When Do You Need to Pay Household Employment Taxes?

person cleaning table

We all could use some help around the house, but if you pay people to work in your household, then you may need to report and pay household employment taxes.

Who Is Considered a Household Employee

A household employee is someone who works part-time of full-time within your home and whose work you have control over, in other words, they are not an independent contractor. They can be paid on an hourly, daily, weekly, or per-job basis. Some examples of a household employee are babysitters, nannies, housekeepers, private nurses, and health aides.

What Are Household Employment Taxes?

If you pay a household employee more than $2,600 in a year, then you may have to withhold and pay Social Security and Medicare taxes. This means that you must complete a W-2 form for each employee and submit a W-3 for each employee to the IRS. If you pay more than $1,000 per quarter to household employees, then you also have to pay federal unemployment taxes. You do not have to withhold federal income taxes, but you can if the employee asks you to, in which case the employee will need to complete a W-4 form.

Who Is Not a Household Employee

Maybe you pay your 17-year-old to babysit your 8-year-old, or your mom to keep your garden growing every week, but for tax purposes, they are not considered employees. If you pay wages to your spouse, your child under the age of 21, your parent, or an employee under the age of 18, you should not withhold or pay taxes.

**Keep in Mind: Some exceptions may apply to the above.

If there are people who work for you in your home, make sure you’re paying the proper taxes. Call a tax preparer today to get started.

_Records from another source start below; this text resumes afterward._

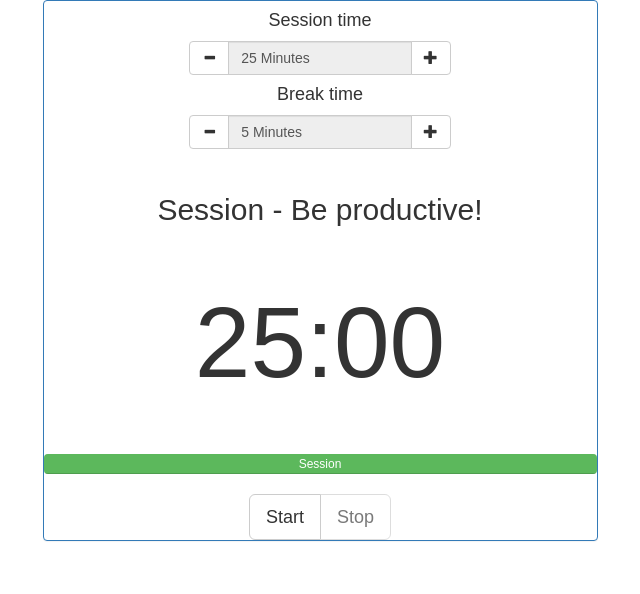
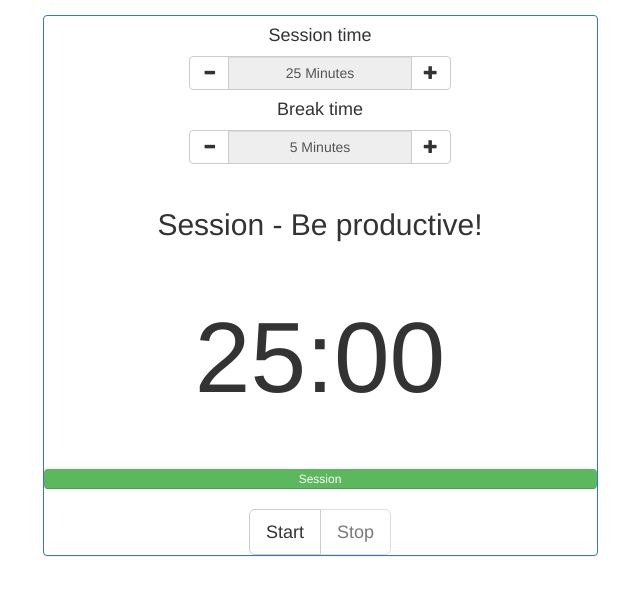
Before and after one commit to mperkh/fcc-pomodoro, a React app: page / in a window 1280 px wide. Shown: the whole page, without its empty margins (320-960 px from the left). Built offline with nearby package versions, Linux system fonts and the light colour scheme; no server answers.

Commit message:
Add final fixes

```diff
--- a/src/index.css
+++ b/src/index.css
@@ -1,7 +1,5 @@
-body {
-  margin: 0;
-  padding: 0;
-  font-family: sans-serif;
+#root {
+  margin-top: 15px;
 }
 
 DIV#status, DIV#counter {
@@ -13,6 +11,6 @@ DIV#counter {
   font-size: 100px;
 }
 
-DIV#status {
-
+input {
+  text-align: center;
 }
--- a/src/index.js
+++ b/src/index.js
@@ -23,7 +23,9 @@ class TimeSelector extends Component {
         }
       break;
       case '+':
-        this.props.onTimeSubmit(this.props.seconds + 5);
+        if (this.props.seconds < 60) {
+          this.props.onTimeSubmit(this.props.seconds + 5);
+        }
       break;
       default:
       break;
```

**Please keep in mind: Tax laws, eligibility requirements, and rates change often, and these lists are not exhaustive. Always contact a tax preparer for the most up-to-date information.